Kenya I think there's some difficulty because the verbiage is very different to what we're used to, even with novels like Dickens or Bronte. Some people mig…moreI think there's some difficulty because the verbiage is very different to what we're used to, even with novels like Dickens or Bronte. Some people might also find politics and philosophy like this dry and boring, which it can be depending on how you come at it. Personally, I read it within a few days and really enjoyed it. I'm looking forward to checking out Paine's other works at the local library sometime soon.
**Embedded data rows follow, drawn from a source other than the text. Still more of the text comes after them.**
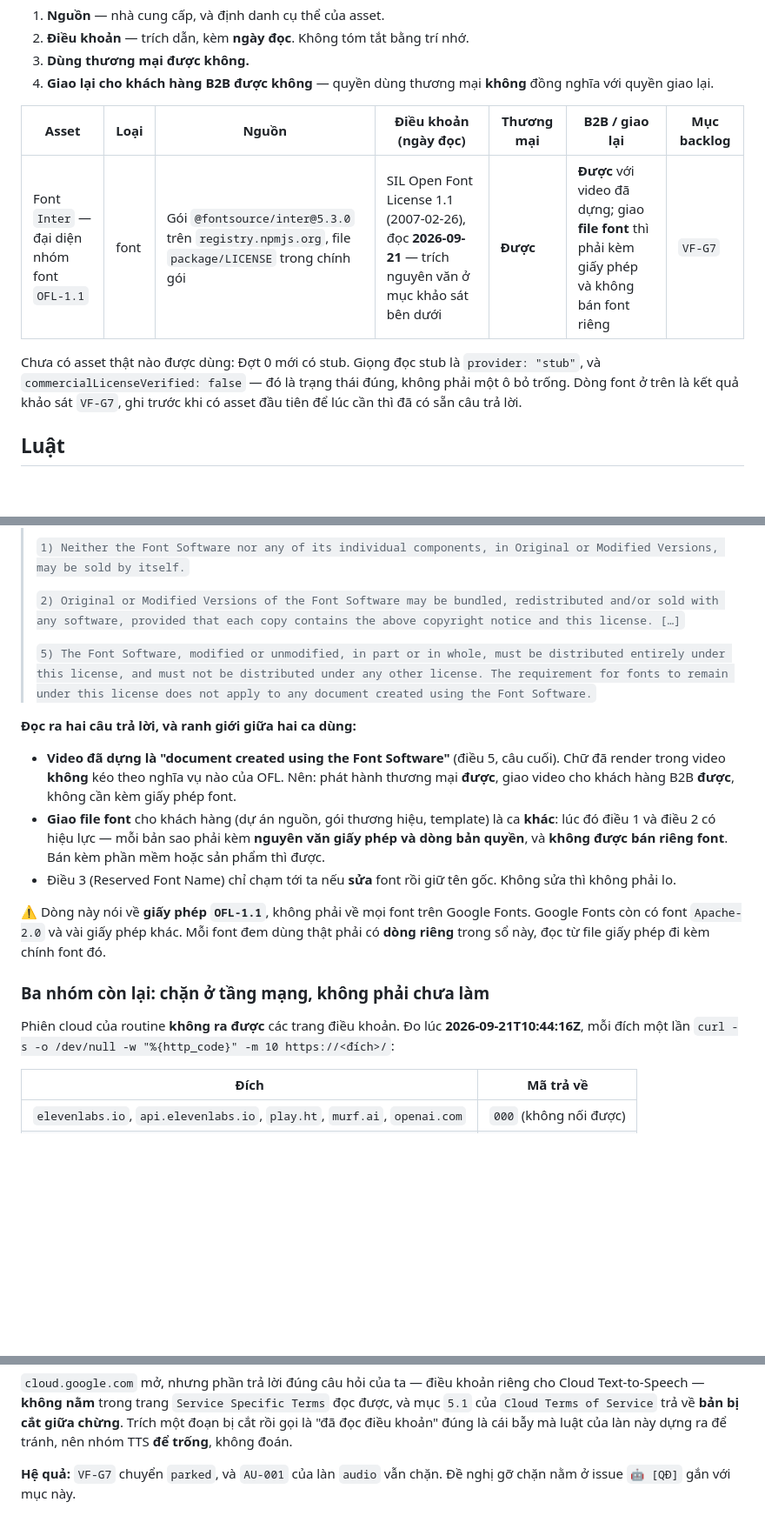
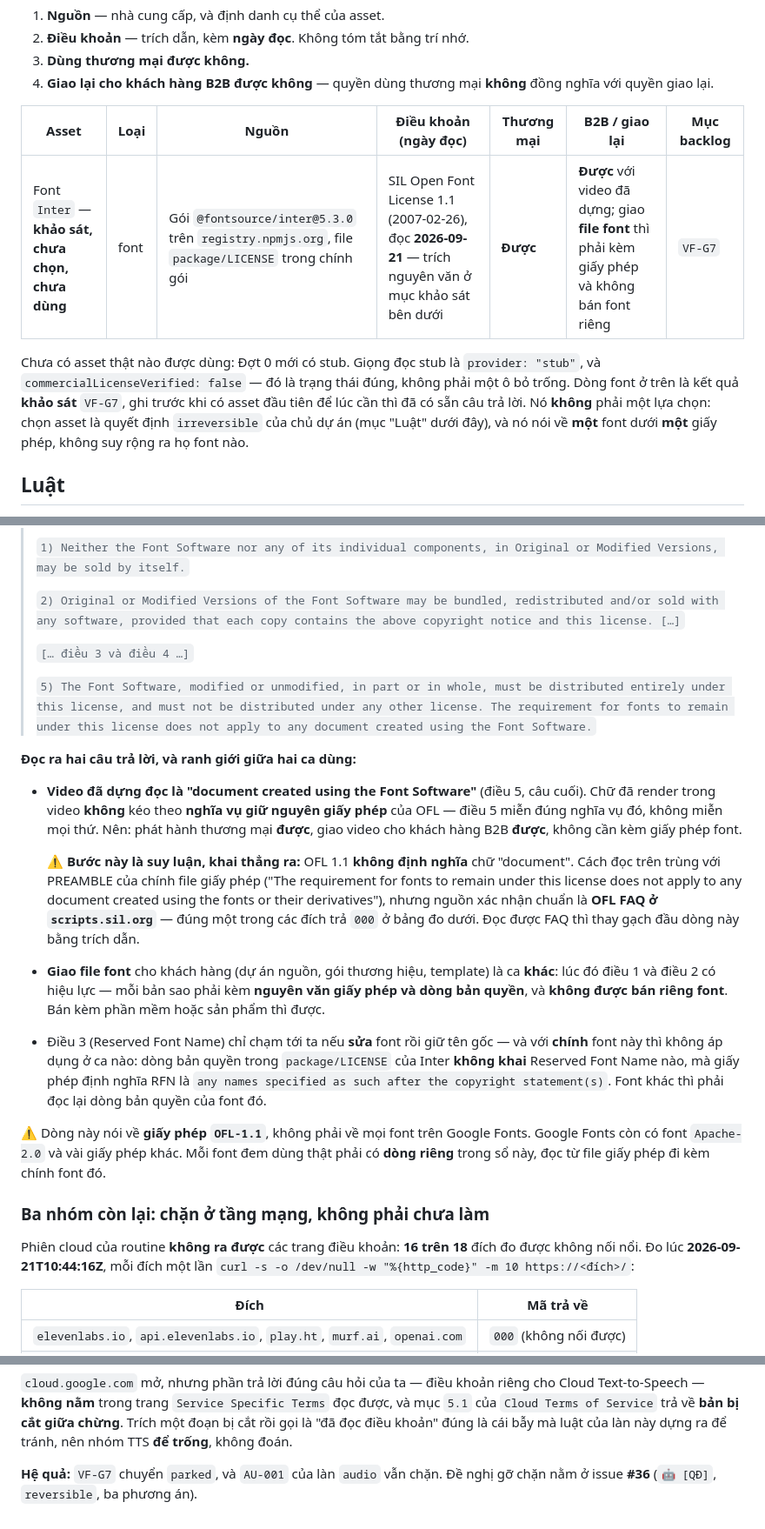
Before and after one commit to HungQuach301/crux-studio, a Markdown page: ops/license-ledger.md, 3 parts joined by grey strips. Shown at 87% size. Drawn GitHub-style; blank space fills up the shorter version.

```diff
--- a/ops/license-ledger.md
+++ b/ops/license-ledger.md
@@ -11,9 +11,9 @@ Mỗi dòng ghi đủ bốn điều, và điều thứ tư là điều hay bị
 
 | Asset | Loại | Nguồn | Điều khoản (ngày đọc) | Thương mại | B2B / giao lại | Mục backlog |
 |---|---|---|---|---|---|---|
-| Font `Inter` — đại diện nhóm font `OFL-1.1` | font | Gói `@fontsource/inter@5.3.0` trên `registry.npmjs.org`, file `package/LICENSE` trong chính gói | SIL Open Font License 1.1 (2007-02-26), đọc **2026-09-21** — trích nguyên văn ở mục khảo sát bên dưới | **Được** | **Được** với video đã dựng; giao **file font** thì phải kèm giấy phép và không bán font riêng | `VF-G7` |
+| Font `Inter` — **khảo sát, chưa chọn, chưa dùng** | font | Gói `@fontsource/inter@5.3.0` trên `registry.npmjs.org`, file `package/LICENSE` trong chính gói | SIL Open Font License 1.1 (2007-02-26), đọc **2026-09-21** — trích nguyên văn ở mục khảo sát bên dưới | **Được** | **Được** với video đã dựng; giao **file font** thì phải kèm giấy phép và không bán font riêng | `VF-G7` |
 
-Chưa có asset thật nào được dùng: Đợt 0 mới có stub. Giọng đọc stub là `provider: "stub"`, và `commercialLicenseVerified: false` — đó là trạng thái đúng, không phải một ô bỏ trống. Dòng font ở trên là kết quả khảo sát `VF-G7`, ghi trước khi có asset đầu tiên để lúc cần thì đã có sẵn câu trả lời.
+Chưa có asset thật nào được dùng: Đợt 0 mới có stub. Giọng đọc stub là `provider: "stub"`, và `commercialLicenseVerified: false` — đó là trạng thái đúng, không phải một ô bỏ trống. Dòng font ở trên là kết quả **khảo sát** `VF-G7`, ghi trước khi có asset đầu tiên để lúc cần thì đã có sẵn câu trả lời. Nó **không** phải một lựa chọn: chọn asset là quyết định `irreversible` của chủ dự án (mục "Luật" dưới đây), và nó nói về **một** font dưới **một** giấy phép, không suy rộng ra họ font nào.
 
 ## Luật
 
@@ -59,19 +59,23 @@ Dòng sổ nằm ở bảng đầu file. Bằng chứng của nó:
 >
 > `2) Original or Modified Versions of the Font Software may be bundled, redistributed and/or sold with any software, provided that each copy contains the above copyright notice and this license. […]`
 >
+> `[… điều 3 và điều 4 …]`
+>
 > `5) The Font Software, modified or unmodified, in part or in whole, must be distributed entirely under this license, and must not be distributed under any other license. The requirement for fonts to remain under this license does not apply to any document created using the Font Software.`
 
 **Đọc ra hai câu trả lời, và ranh giới giữa hai ca dùng:**
 
-- **Video đã dựng là "document created using the Font Software"** (điều 5, câu cuối). Chữ đã render trong video **không** kéo theo nghĩa vụ nào của OFL. Nên: phát hành thương mại **được**, giao video cho khách hàng B2B **được**, không cần kèm giấy phép font.
+- **Video đã dựng đọc là "document created using the Font Software"** (điều 5, câu cuối). Chữ đã render trong video **không** kéo theo **nghĩa vụ giữ nguyên giấy phép** của OFL — điều 5 miễn đúng nghĩa vụ đó, không miễn mọi thứ. Nên: phát hành thương mại **được**, giao video cho khách hàng B2B **được**, không cần kèm giấy phép font.
+
+  ⚠️ **Bước này là suy luận, khai thẳng ra:** OFL 1.1 **không định nghĩa** chữ "document". Cách đọc trên trùng với PREAMBLE của chính file giấy phép ("The requirement for fonts to remain under this license does not apply to any document created using the fonts or their derivatives"), nhưng nguồn xác nhận chuẩn là **OFL FAQ ở `scripts.sil.org`** — đúng một trong các đích trả `000` ở bảng đo dưới. Đọc được FAQ thì thay gạch đầu dòng này bằng trích dẫn.
 - **Giao file font** cho khách hàng (dự án nguồn, gói thương hiệu, template) là ca **khác**: lúc đó điều 1 và điều 2 có hiệu lực — mỗi bản sao phải kèm **nguyên văn giấy phép và dòng bản quyền**, và **không được bán riêng font**. Bán kèm phần mềm hoặc sản phẩm thì được.
-- Điều 3 (Reserved Font Name) chỉ chạm tới ta nếu **sửa** font rồi giữ tên gốc. Không sửa thì không phải lo.
+- Điều 3 (Reserved Font Name) chỉ chạm tới ta nếu **sửa** font rồi giữ tên gốc — và với **chính** font này thì không áp dụng ở ca nào: dòng bản quyền trong `package/LICENSE` của Inter **không khai** Reserved Font Name nào, mà giấy phép định nghĩa RFN là `any names specified as such after the copyright statement(s)`. Font khác thì phải đọc lại dòng bản quyền của font đó.
 
 ⚠️ Dòng này nói về **giấy phép `OFL-1.1`**, không phải về mọi font trên Google Fonts. Google Fonts còn có font `Apache-2.0` và vài giấy phép khác. Mỗi font đem dùng thật phải có **dòng riêng** trong sổ này, đọc từ file giấy phép đi kèm chính font đó.
 
 ### Ba nhóm còn lại: chặn ở tầng mạng, không phải chưa làm
 
-Phiên cloud của routine **không ra được** các trang điều khoản. Đo lúc **2026-09-21T10:44:16Z**, mỗi đích một lần `curl -s -o /dev/null -w "%{http_code}" -m 10 https://<đích>/`:
+Phiên cloud của routine **không ra được** các trang điều khoản: **16 trên 18** đích đo được không nối nổi. Đo lúc **2026-09-21T10:44:16Z**, mỗi đích một lần `curl -s -o /dev/null -w "%{http_code}" -m 10 https://<đích>/`:
 
 | Đích | Mã trả về |
 |---|---|
@@ -87,4 +91,4 @@ Công cụ đọc web của agent trả về nguyên văn `EGRESS_BLOCKED` cho `
 
 `cloud.google.com` mở, nhưng phần trả lời đúng câu hỏi của ta — điều khoản riêng cho Cloud Text-to-Speech — **không nằm** trong trang `Service Specific Terms` đọc được, và mục `5.1` của `Cloud Terms of Service` trả về **bản bị cắt giữa chừng**. Trích một đoạn bị cắt rồi gọi là "đã đọc điều khoản" đúng là cái bẫy mà luật của làn này dựng ra để tránh, nên nhóm TTS **để trống**, không đoán.
 
-**Hệ quả:** `VF-G7` chuyển `parked`, và `AU-001` của làn `audio` vẫn chặn. Đề nghị gỡ chặn nằm ở issue `🤖 [QĐ]` gắn với mục này.
+**Hệ quả:** `VF-G7` chuyển `parked`, và `AU-001` của làn `audio` vẫn chặn. Đề nghị gỡ chặn nằm ở issue **#36** (`🤖 [QĐ]`, `reversible`, ba phương án).
```
Also changed, not shown: docs/assumptions.md (+7 -5 lines), 1 other file.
I'd also like to find a discussion group about this, so let me know if you find anything!(less)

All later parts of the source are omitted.